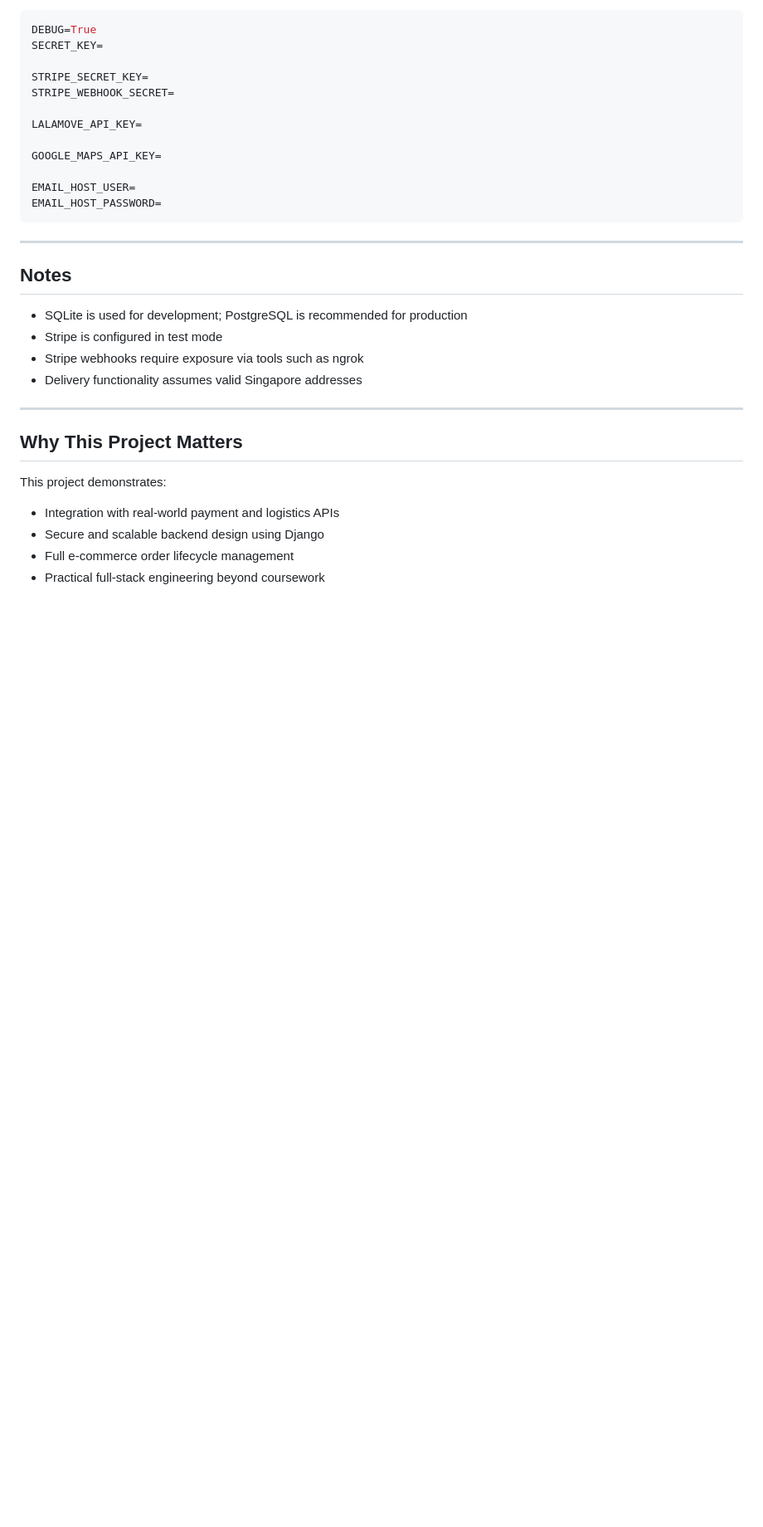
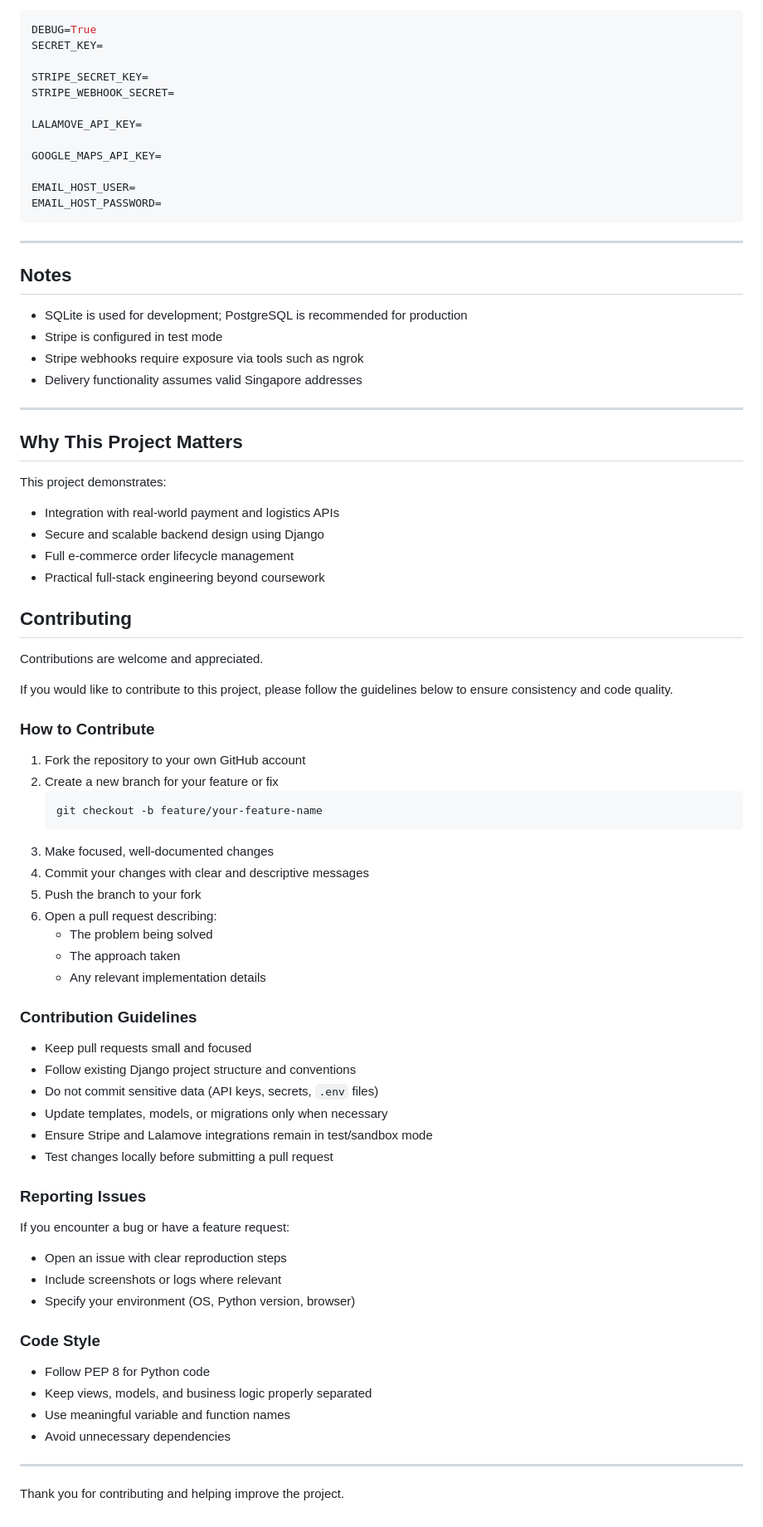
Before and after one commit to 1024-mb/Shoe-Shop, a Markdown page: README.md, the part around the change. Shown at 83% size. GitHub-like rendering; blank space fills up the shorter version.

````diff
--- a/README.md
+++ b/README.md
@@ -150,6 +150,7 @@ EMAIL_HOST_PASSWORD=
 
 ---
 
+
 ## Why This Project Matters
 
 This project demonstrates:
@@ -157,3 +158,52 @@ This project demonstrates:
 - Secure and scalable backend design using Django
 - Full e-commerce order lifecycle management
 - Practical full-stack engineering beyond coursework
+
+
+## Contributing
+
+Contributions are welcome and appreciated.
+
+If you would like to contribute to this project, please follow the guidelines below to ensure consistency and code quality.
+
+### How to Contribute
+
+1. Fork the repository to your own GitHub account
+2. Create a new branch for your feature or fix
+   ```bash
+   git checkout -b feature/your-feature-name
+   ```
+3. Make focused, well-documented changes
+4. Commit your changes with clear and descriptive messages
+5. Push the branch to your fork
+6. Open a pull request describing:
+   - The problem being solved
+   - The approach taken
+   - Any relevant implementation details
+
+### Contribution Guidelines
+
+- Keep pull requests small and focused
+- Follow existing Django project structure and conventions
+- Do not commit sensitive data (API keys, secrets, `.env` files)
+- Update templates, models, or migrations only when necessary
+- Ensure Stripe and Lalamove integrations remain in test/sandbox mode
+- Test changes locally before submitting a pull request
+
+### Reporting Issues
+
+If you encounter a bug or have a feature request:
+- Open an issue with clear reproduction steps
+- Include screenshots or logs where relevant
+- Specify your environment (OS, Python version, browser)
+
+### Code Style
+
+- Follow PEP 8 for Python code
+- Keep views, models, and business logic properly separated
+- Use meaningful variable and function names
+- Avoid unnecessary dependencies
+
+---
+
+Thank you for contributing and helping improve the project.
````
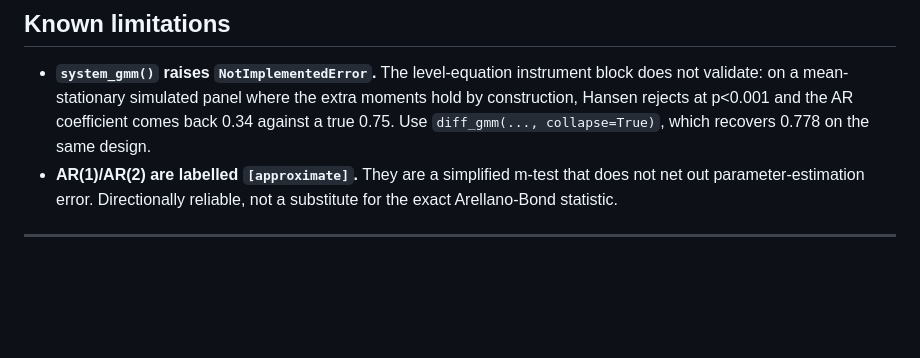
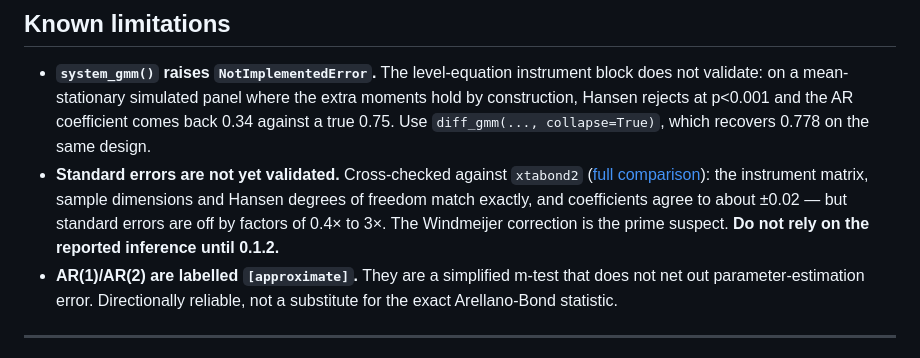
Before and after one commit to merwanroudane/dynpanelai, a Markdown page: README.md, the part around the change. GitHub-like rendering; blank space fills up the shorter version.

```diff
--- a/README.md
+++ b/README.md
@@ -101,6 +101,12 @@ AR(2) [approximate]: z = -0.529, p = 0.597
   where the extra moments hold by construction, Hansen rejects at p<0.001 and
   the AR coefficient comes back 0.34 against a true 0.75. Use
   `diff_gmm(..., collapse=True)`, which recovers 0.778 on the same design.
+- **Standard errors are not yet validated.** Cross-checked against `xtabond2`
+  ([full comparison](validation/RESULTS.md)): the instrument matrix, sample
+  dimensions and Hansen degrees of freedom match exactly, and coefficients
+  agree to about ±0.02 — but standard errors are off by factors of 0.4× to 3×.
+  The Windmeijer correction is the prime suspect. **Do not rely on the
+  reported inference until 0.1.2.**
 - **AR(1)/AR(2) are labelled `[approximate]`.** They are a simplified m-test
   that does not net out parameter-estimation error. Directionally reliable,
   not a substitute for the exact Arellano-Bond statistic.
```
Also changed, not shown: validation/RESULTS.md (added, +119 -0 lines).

## ASSIGNMENT
Could you please give the number of lines in the data above that contain the word "after"? Only the number is needed.

## PROBLEM SOLUTION
2